In conclusion, I hope that what I have said may remove any misunderstandings which have existed. The Regulations are necessary in order to legalise the use of vehicles on footpaths, and they therefore represent an advance. In general, the weight of these vehicles has to be kept to 1 ton because of the danger to gas mains. In particular cases, however, where the Minister of Power thinks that it is safe, the weight may be increased threefold, and we do not exclude a review in the light of experience. At the end of the day, however, we are faced with a clash of interests. We have to face the difference between what the hon. Gentleman regards as the proper use of the most modern, up-to-date and efficient equipment and what the Government regard as their responsibilities for public health.

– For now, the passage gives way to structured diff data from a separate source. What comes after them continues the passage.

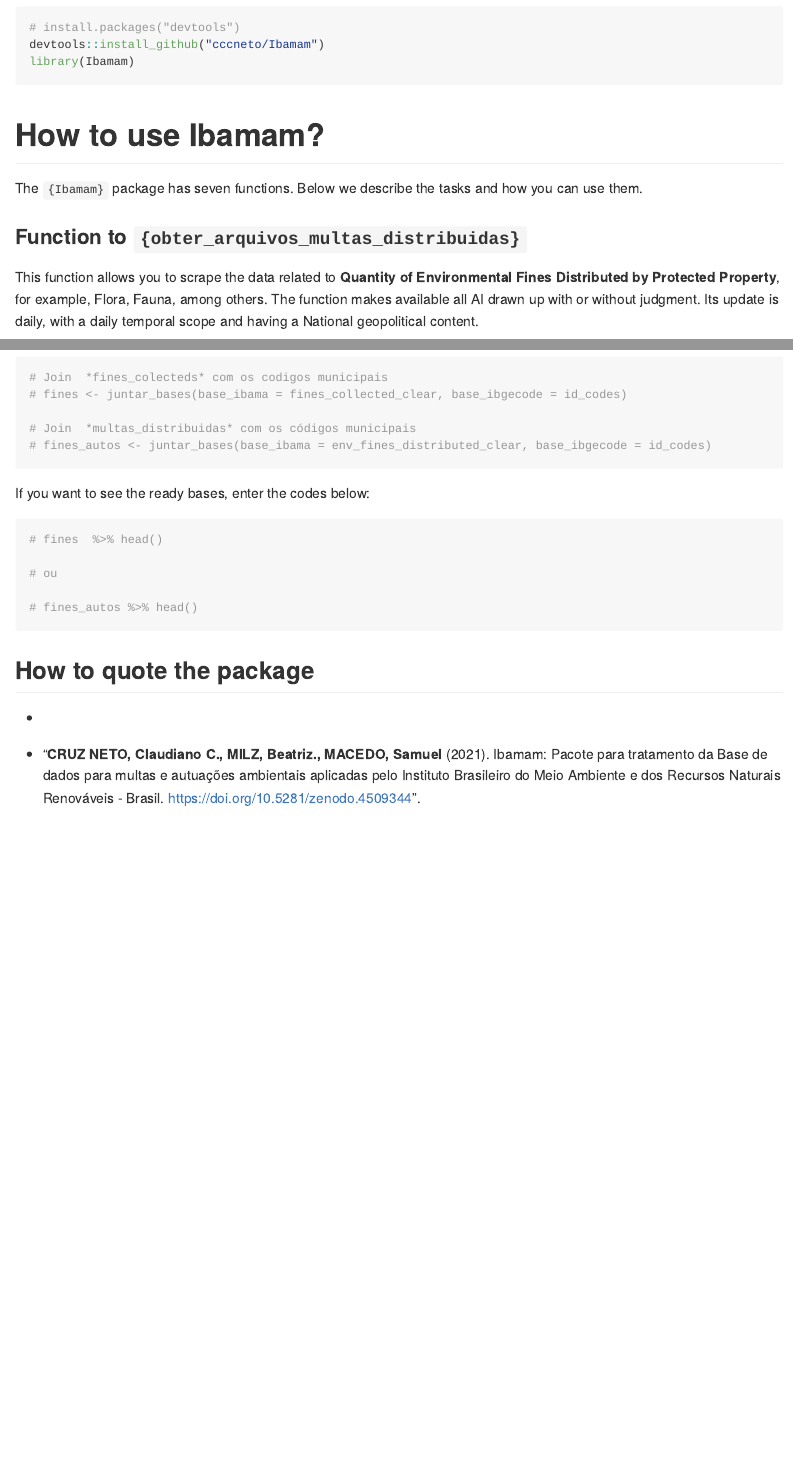
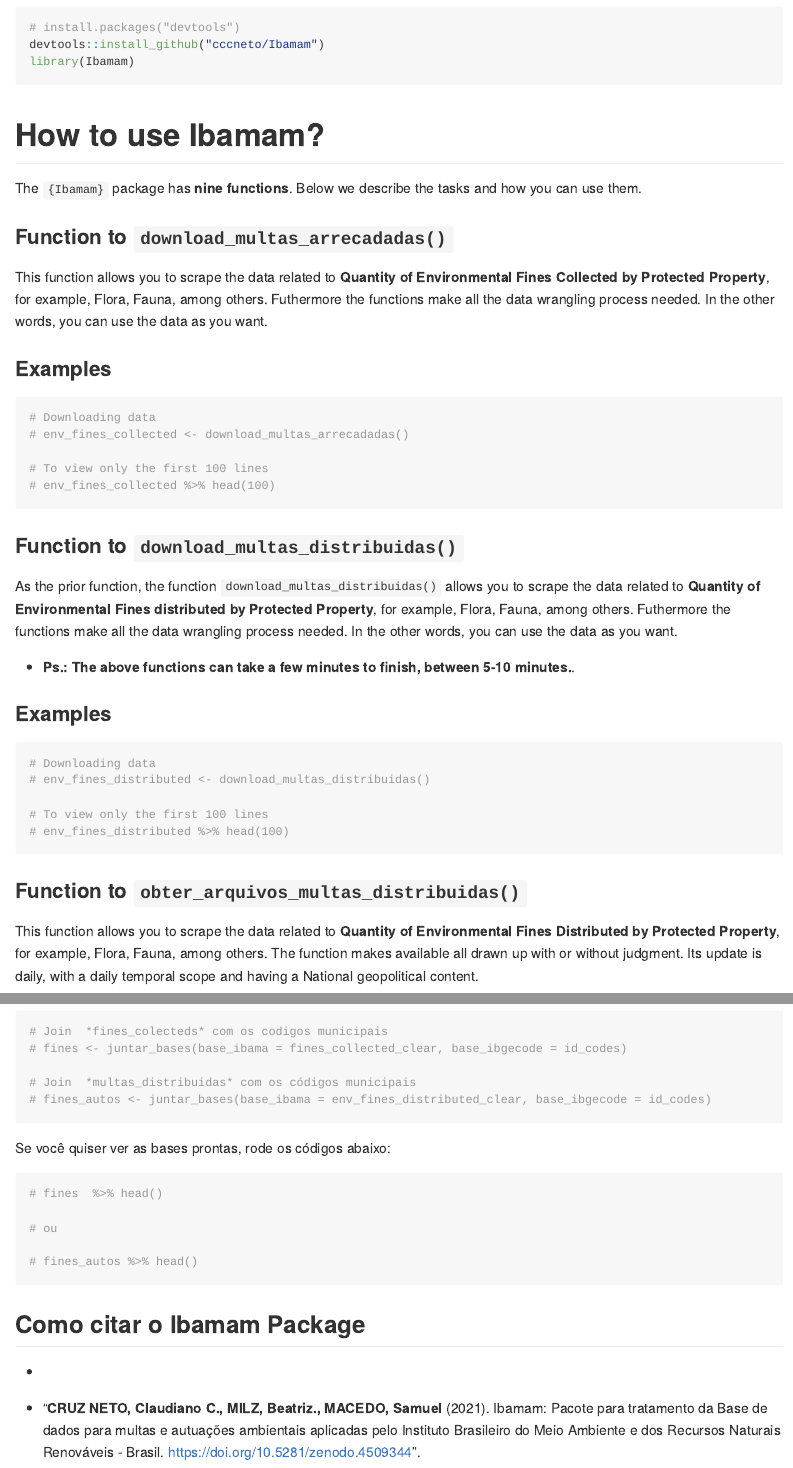
Before and after one commit to cccneto/Ibamam, an R Markdown document (README.Rmd): the page in a window 1100 px wide, from 710 px down, and a second part further down, joined at a grey line. The pictures show the output file README.md that the author committed with the source, drawn offline in the style of GitHub; badge pictures from the web are left out.

Commit message:
incluindo as funções de download.

````diff
--- a/README.Rmd
+++ b/README.Rmd
@@ -42,11 +42,39 @@
 
 # How to use **Ibamam**?
 
-The `{Ibamam}` package has seven functions. Below we describe the tasks and how you can use them.
+The `{Ibamam}` package has **nine functions**. Below we describe the tasks and how you can use them.
 
-### Function to `{obter_arquivos_multas_distribuidas}`
+### Function to `download_multas_arrecadadas()`
 
-This function allows you to scrape the data related to **Quantity of Environmental Fines Distributed by Protected Property**, for example, Flora, Fauna, among others. The function makes available all AI drawn up with or without judgment. Its update is daily, with a daily temporal scope and having a National geopolitical content.
+This function allows you to scrape the data related to **Quantity of Environmental Fines Collected by Protected Property**, for example, Flora, Fauna, among others. Futhermore the functions make all the data wrangling process needed. In the other words, you can use the data as you want.
+
+### Examples
+```{r, message=FALSE, warning=FALSE}
+# Downloading data
+# env_fines_collected <- download_multas_arrecadadas()
+
+# To view only the first 100 lines
+# env_fines_collected %>% head(100)
+```
+
+### Function to `download_multas_distribuidas()`
+
+As the prior function, the function `download_multas_distribuidas()` allows you to scrape the data related to **Quantity of Environmental Fines distributed by Protected Property**, for example, Flora, Fauna, among others. Futhermore the functions make all the data wrangling process needed. In the other words, you can use the data as you want.
+
+* **Ps.: The above functions can take a few minutes to finish, between 5-10 minutes.**.
+
+### Examples
+```{r, message=FALSE, warning=FALSE}
+# Downloading data
+# env_fines_distributed <- download_multas_distribuidas()
+
+# To view only the first 100 lines
+# env_fines_distributed %>% head(100)
+```
+
+### Function to `obter_arquivos_multas_distribuidas()`
+
+This function allows you to scrape the data related to **Quantity of Environmental Fines Distributed by Protected Property**, for example, Flora, Fauna, among others. The function makes available all drawn up with or without judgment. Its update is daily, with a daily temporal scope and having a National geopolitical content.
 
 ### Examples
 ```{r, message=FALSE, warning=FALSE}
@@ -153,7 +181,7 @@
 # fines_autos <- juntar_bases(base_ibama = env_fines_distributed_clear, base_ibgecode = id_codes)
 ```
 
-If you want to see the ready bases, enter the codes below:
+Se você quiser ver as bases prontas, rode os códigos abaixo:
 
 ```{r, message=FALSE, warning=FALSE}
 # fines  %>% head()
@@ -164,7 +192,7 @@
 ```
 
 
-## How to quote the package
+## Como citar o Ibamam Package
 
 * [![DOI](<https://zenodo.org/badge/DOI/10.5281/zenodo.4509344.svg>)](<https://doi.org/10.5281/zenodo.4509344>)
 
````
Also changed, not shown: README.md.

Knowing the hon. Gentleman's interest in the prevention of accidents, his championship of ruthless efficiency whatever may be the danger is certainly unexpected. It just shows that the one thing about which one may be sure in politics is that one may be sure of nothing. It exhibits another facet of the wide-ranging concern of the hon. Gentleman to achieve the best. We have thought about this matter a great deal in the light of the dangerous situation which may result from fractured gas pipes. We have gone as far as we can to meet the views properly expressed by the hon. Gentleman in the interest of mov- ing with the times. But I am sure that we should be open to the severest censure if we went further to meet him. My right hon. Friend will arrange the discussions about which I spoke earlier, and I hope that in the light of what I have said, which shows that we realise that there is a problem from the point of view of the local authorities, but indicating that we too have a problem, the hon. Gentleman may feel disposed to withdraw his Motion.

Sir B. Janner

In view of the courteous way in which the Parliamentary Secretary has presented his case, and as the Government are to consult the authorities—and probably will come to the conclusion that they will want to alter these Regulations—I beg to ask leave to withdraw the Motion.

Motion, by leave, withdrawn.